Moscow is making its moves just before Armenia plans to make a significant step toward the West. Next month, President Sargsyan is expected to visit Brussels to attend a summit of the EU with its Eurasian partners -- Armenia, Azerbaijan, Belarus, Georgia, Moldova and Ukraine. If not at the summit itself, but likely later this year, the EU and Armenia are expected to sign a Comprehensive and Enhanced Partnership Agreement.
Described as “ground-breaking,” the deal is, in fact, a compromise on an earlier, failed Association Agreement about political integration and free trade. Pressure from Russia, which is reluctant to see its satellites drift westward, is believed to have led to the Association Agreement’s last-minute collapse in 2013. Heavily reliant on Moscow for security, trade and investment, Yerevan pretty much fled the altar and soon tied the knot with Russia and its EEU.

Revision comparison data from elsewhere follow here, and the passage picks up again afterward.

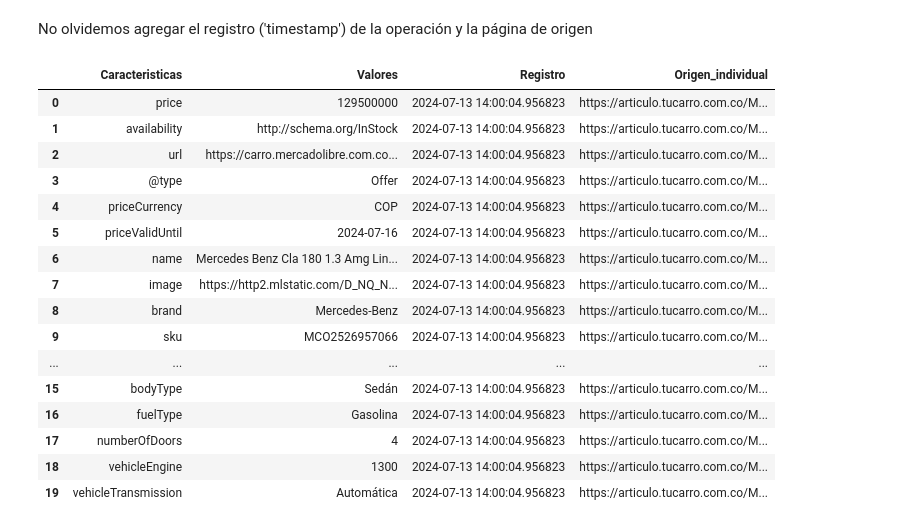
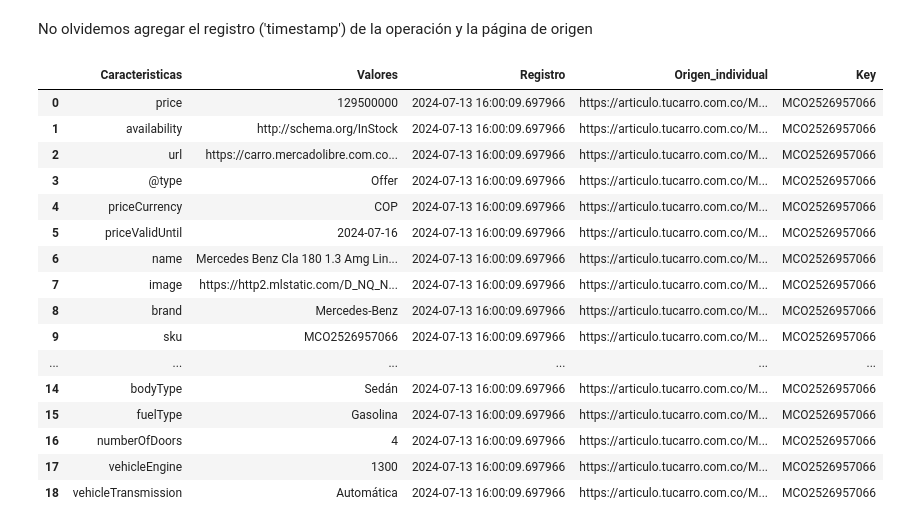
Before and after one commit to npalaciosv/data_viz, a Jupyter notebook: notebooks/web_scraping_pagina_individual.ipynb, the cells around one changed output. Cells and saved outputs as stored; diff of their text form; code cells hidden in the pictures.

Commit message:
Actualización del notebook web_scraping_pagina_individual.ipynb

```diff
--- a/notebooks/web_scraping_pagina_individual.ipynb
+++ b/notebooks/web_scraping_pagina_individual.ipynb
@@ -205,25 +205,32 @@ df
 | 19 | vehicleTransmission | Automática |
 # %% [markdown]
 No olvidemos agregar el registro ('timestamp') de la operación y la página de origen
-# %%
-df['Registro'] = pd.Timestamp.now()
-df['Origen_individual'] = conexion_url
-df
-# %% [output]
-|  | Caracteristicas | Valores | Registro | Origen_individual |
-| 0 | price | 129500000 | 2024-07-13 14:00:04.956823 | https://articulo.tucarro.com.co/M... |
-| 1 | availability | http://schema.org/InStock | 2024-07-13 14:00:04.956823 | https://articulo.tucarro.com.co/M... |
-| 2 | url | https://carro.mercadolibre.com.co... | 2024-07-13 14:00:04.956823 | https://articulo.tucarro.com.co/M... |
-| 3 | @type | Offer | 2024-07-13 14:00:04.956823 | https://articulo.tucarro.com.co/M... |
-| 4 | priceCurrency | COP | 2024-07-13 14:00:04.956823 | https://articulo.tucarro.com.co/M... |
-| 5 | priceValidUntil | 2024-07-16 | 2024-07-13 14:00:04.956823 | https://articulo.tucarro.com.co/M... |
-| 6 | name | Mercedes Benz Cla 180 1.3 Amg Lin... | 2024-07-13 14:00:04.956823 | https://articulo.tucarro.com.co/M... |
-| 7 | image | https://http2.mlstatic.com/D_NQ_N... | 2024-07-13 14:00:04.956823 | https://articulo.tucarro.com.co/M... |
-| 8 | brand | Mercedes-Benz | 2024-07-13 14:00:04.956823 | https://articulo.tucarro.com.co/M... |
-| 9 | sku | MCO2526957066 | 2024-07-13 14:00:04.956823 | https://articulo.tucarro.com.co/M... |
-| ... | ... | ... | ... | ... |
-| 15 | bodyType | Sedán | 2024-07-13 14:00:04.956823 | https://articulo.tucarro.com.co/M... |
-| 16 | fuelType | Gasolina | 2024-07-13 14:00:04.956823 | https://articulo.tucarro.com.co/M... |
-| 17 | numberOfDoors | 4 | 2024-07-13 14:00:04.956823 | https://articulo.tucarro.com.co/M... |
-| 18 | vehicleEngine | 1300 | 2024-07-13 14:00:04.956823 | https://articulo.tucarro.com.co/M... |
-| 19 | vehicleTransmission | Automática | 2024-07-13 14:00:04.956823 | https://articulo.tucarro.com.co/M... |
+# %%
+df['Registro'] = pd.Timestamp.now()
+df['Origen_individual'] = conexion_url
+Key = df[df['Caracteristicas']=='productID']['Valores'].values[0]
+df['Key'] = Key
+
+index_to_delete = df[df['Caracteristicas'] == 'productID'].index
+df = df.drop(index_to_delete)
+
+df = df.reset_index(drop=True)
+df
+# %% [output]
+|  | Caracteristicas | Valores | Registro | Origen_individual | Key |
+| 0 | price | 129500000 | 2024-07-13 16:00:09.697966 | https://articulo.tucarro.com.co/M... | MCO2526957066 |
+| 1 | availability | http://schema.org/InStock | 2024-07-13 16:00:09.697966 | https://articulo.tucarro.com.co/M... | MCO2526957066 |
+| 2 | url | https://carro.mercadolibre.com.co... | 2024-07-13 16:00:09.697966 | https://articulo.tucarro.com.co/M... | MCO2526957066 |
+| 3 | @type | Offer | 2024-07-13 16:00:09.697966 | https://articulo.tucarro.com.co/M... | MCO2526957066 |
+| 4 | priceCurrency | COP | 2024-07-13 16:00:09.697966 | https://articulo.tucarro.com.co/M... | MCO2526957066 |
+| 5 | priceValidUntil | 2024-07-16 | 2024-07-13 16:00:09.697966 | https://articulo.tucarro.com.co/M... | MCO2526957066 |
+| 6 | name | Mercedes Benz Cla 180 1.3 Amg Lin... | 2024-07-13 16:00:09.697966 | https://articulo.tucarro.com.co/M... | MCO2526957066 |
+| 7 | image | https://http2.mlstatic.com/D_NQ_N... | 2024-07-13 16:00:09.697966 | https://articulo.tucarro.com.co/M... | MCO2526957066 |
+| 8 | brand | Mercedes-Benz | 2024-07-13 16:00:09.697966 | https://articulo.tucarro.com.co/M... | MCO2526957066 |
+| 9 | sku | MCO2526957066 | 2024-07-13 16:00:09.697966 | https://articulo.tucarro.com.co/M... | MCO2526957066 |
+| ... | ... | ... | ... | ... | ... |
+| 14 | bodyType | Sedán | 2024-07-13 16:00:09.697966 | https://articulo.tucarro.com.co/M... | MCO2526957066 |
+| 15 | fuelType | Gasolina | 2024-07-13 16:00:09.697966 | https://articulo.tucarro.com.co/M... | MCO2526957066 |
+| 16 | numberOfDoors | 4 | 2024-07-13 16:00:09.697966 | https://articulo.tucarro.com.co/M... | MCO2526957066 |
+| 17 | vehicleEngine | 1300 | 2024-07-13 16:00:09.697966 | https://articulo.tucarro.com.co/M... | MCO2526957066 |
+| 18 | vehicleTransmission | Automática | 2024-07-13 16:00:09.697966 | https://articulo.tucarro.com.co/M... | MCO2526957066 |
```
Also changed, not shown: parts of 1 cell of this notebook.
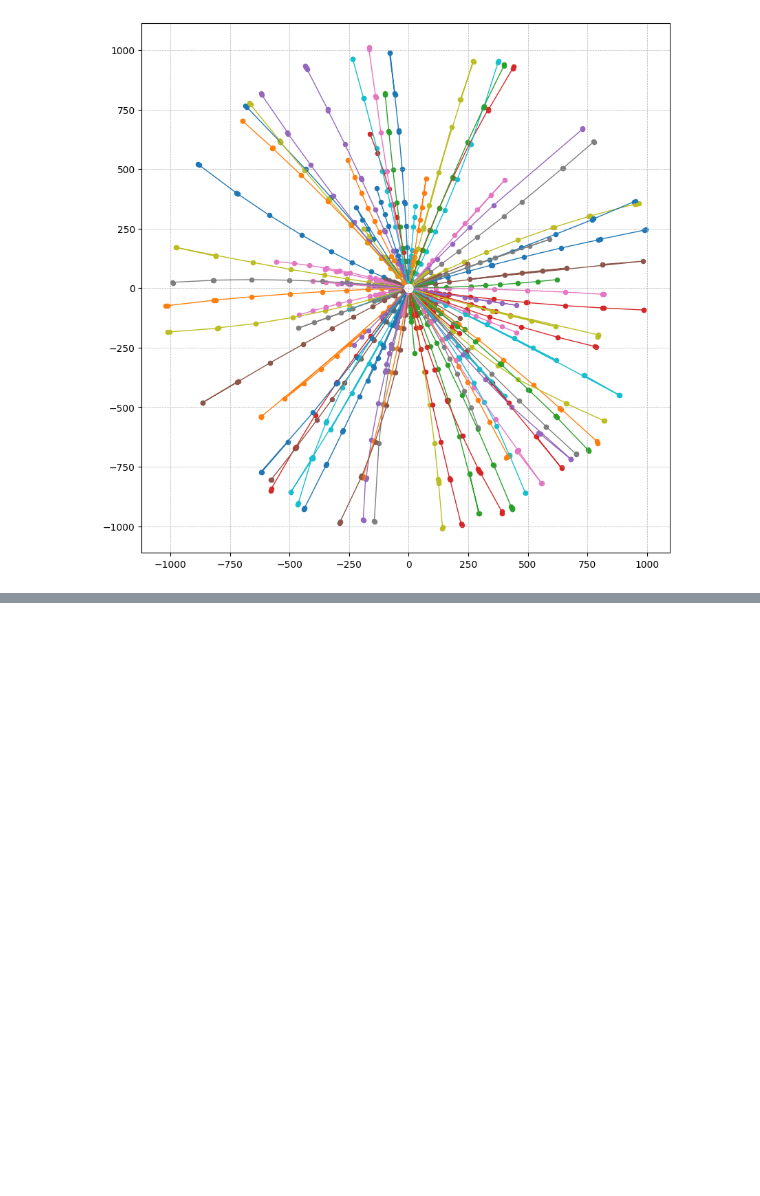
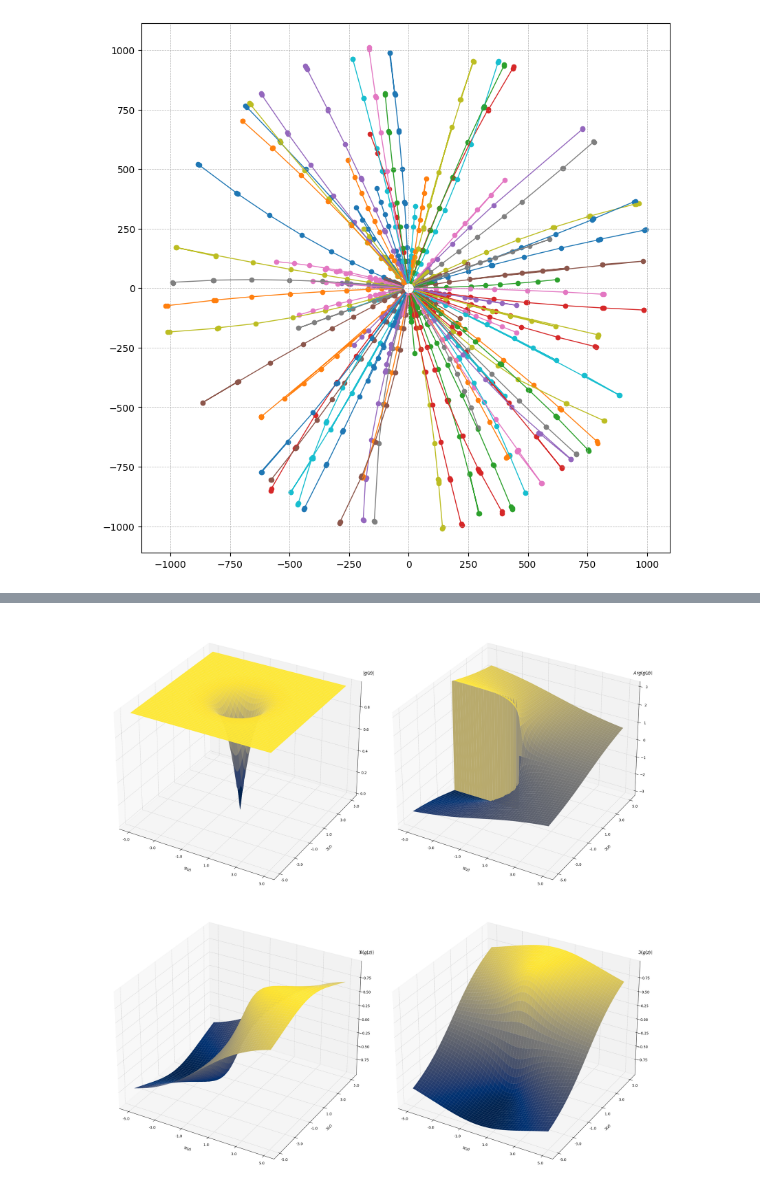
Before and after one commit to P4ndaM1x/engineering-dissertation, a Jupyter notebook: visualizations.ipynb, the cells around one changed output, grey strips where cells are left out. Cells and saved outputs as stored; diff of their text form; code cells hidden in the pictures; blank space fills up the shorter version.

```diff
--- a/visualizations.ipynb
+++ b/visualizations.ipynb
@@ -39,0 +159,7 @@ plt.show()
+# %%
+amp = tf.keras.activations.tanh(tf.math.abs(X + 1j*Y))
+pha = tf.math.angle(X + 1j*Y)
+Z = tf.cast(tf.complex(amp * tf.math.cos(pha), amp * tf.math.sin(pha)), dtype=np.complex128)
+plot_complex_function(Z)
+# %% [output]
+[figure, added]
```
Also changed, not shown: parts of 10 cells of this notebook.
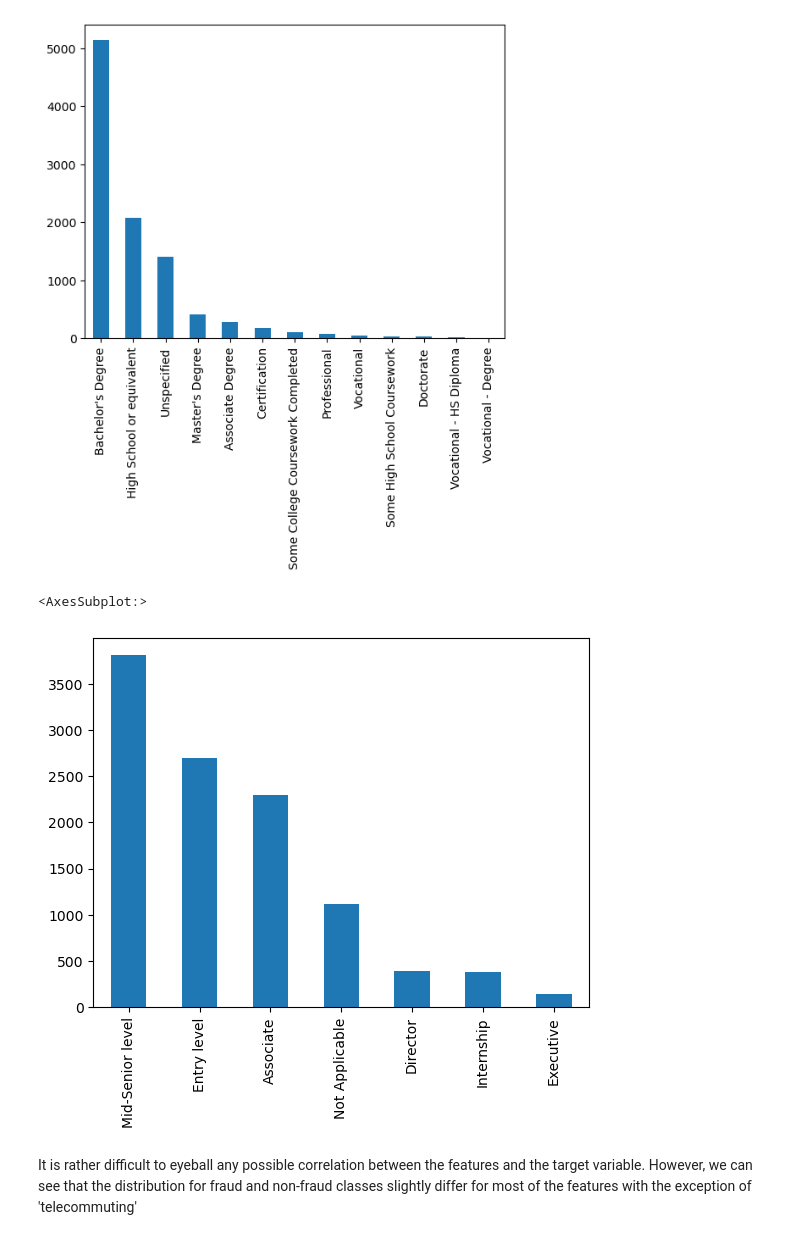
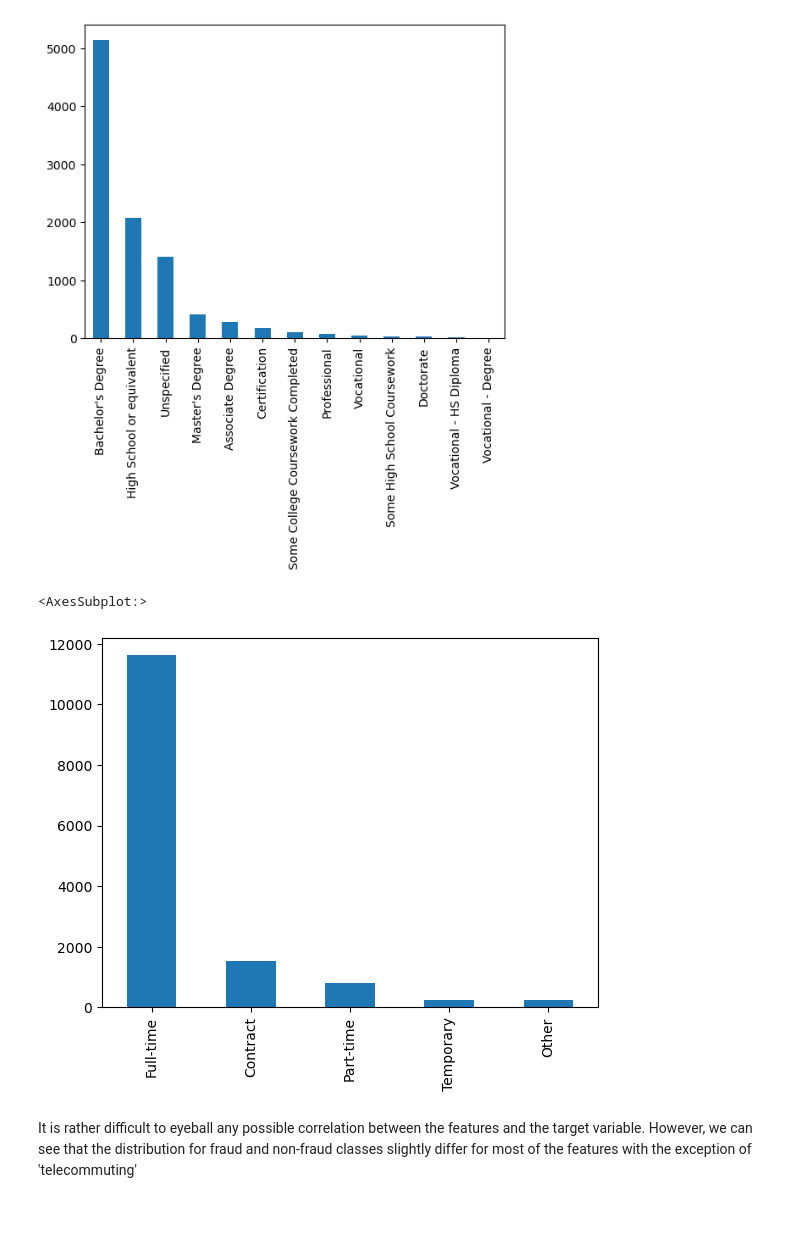
Before and after one commit to yaoyid/bt4012G5, a Jupyter notebook: EDA.ipynb, the cells around one changed output. Saved outputs shown, nothing was run; the diff lists cells and outputs as text; code cells hidden in the pictures; blank space fills up the shorter version.

```diff
--- a/EDA.ipynb
+++ b/EDA.ipynb
@@ -133,10 +133,10 @@ dataset['required_education'].value_counts().plot(kind = 'bar')
 <AxesSubplot:>
 [figure]
 # %%
-dataset['required_experience'].value_counts().plot(kind = 'bar')
+dataset['employment_type'].value_counts().plot(kind = 'bar')
 # %% [output]
 <AxesSubplot:>
-[figure, old version]
+[figure, new version]
 # %% [markdown]
 It is rather difficult to eyeball any possible correlation between the features and the target variable. However, we can see that the distribution for fraud and non-fraud classes slightly differ for most of the features with the exception of 'telecommuting'
 # %%
```
Also changed, not shown: parts of 1 cell of this notebook.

Coming after a four-year chill or, as some put it more charitably, a “strategic pause,” in relations between Brussels and Yerevan, this latest compact is sometimes described as an “Association Agreement lite.” Still a work-in-progress, the treaty reportedly contains the original provisions on political reform and is meant to make sure the EU and Armenia share democratic values, if not an economy. The agreement contains clauses on cooperation between economic sectors, though EEU rules for Armenia will still apply.
Russia has not commented publicly on the agreement, but some non-Russian observers believe that it does not object to the deal. In a recent review of Armenia-EU ties, scholars Hrant Kostanyan and Richard Giragosian conjecture that the EEU may try “to leverage Armenia as a potential new platform to engage the EU.”
Russia has other ways to exert influence on Armenia’s EU ambitions as well. Economic ties aside, Moscow still acts as the security guarantee for Armenia, sandwiched between foes Azerbaijan and Turkey. Indeed, a new, $100-million export loan for Armenia to purchase Russian weapons is now in the offing.
Against that backdrop, Armenia may appear unlikely to move meaningfully toward Western integration. In Dushanbe, President Sargsyan said he is happy with the EEU and wants more of it.
But even though Sargsyan’s government has not embraced calls to quit the EEU, lest it anger Moscow, it clearly wants to keep its options open.
As Armenia’s second largest trade partner after Russia, the EU, of course, is ready to oblige. Its Commissioner for European Neighbourhood Policy and Enlargement Negotiations, Johannes Hahn, called the accord with Armenia a “blueprint for possible new relationships.”
Yet Kostanyan and Giragosian urge caution. The implementation of Yerevan’s EU deal, they warn, could be “as daunting as the negotiations, and perhaps even more difficult.”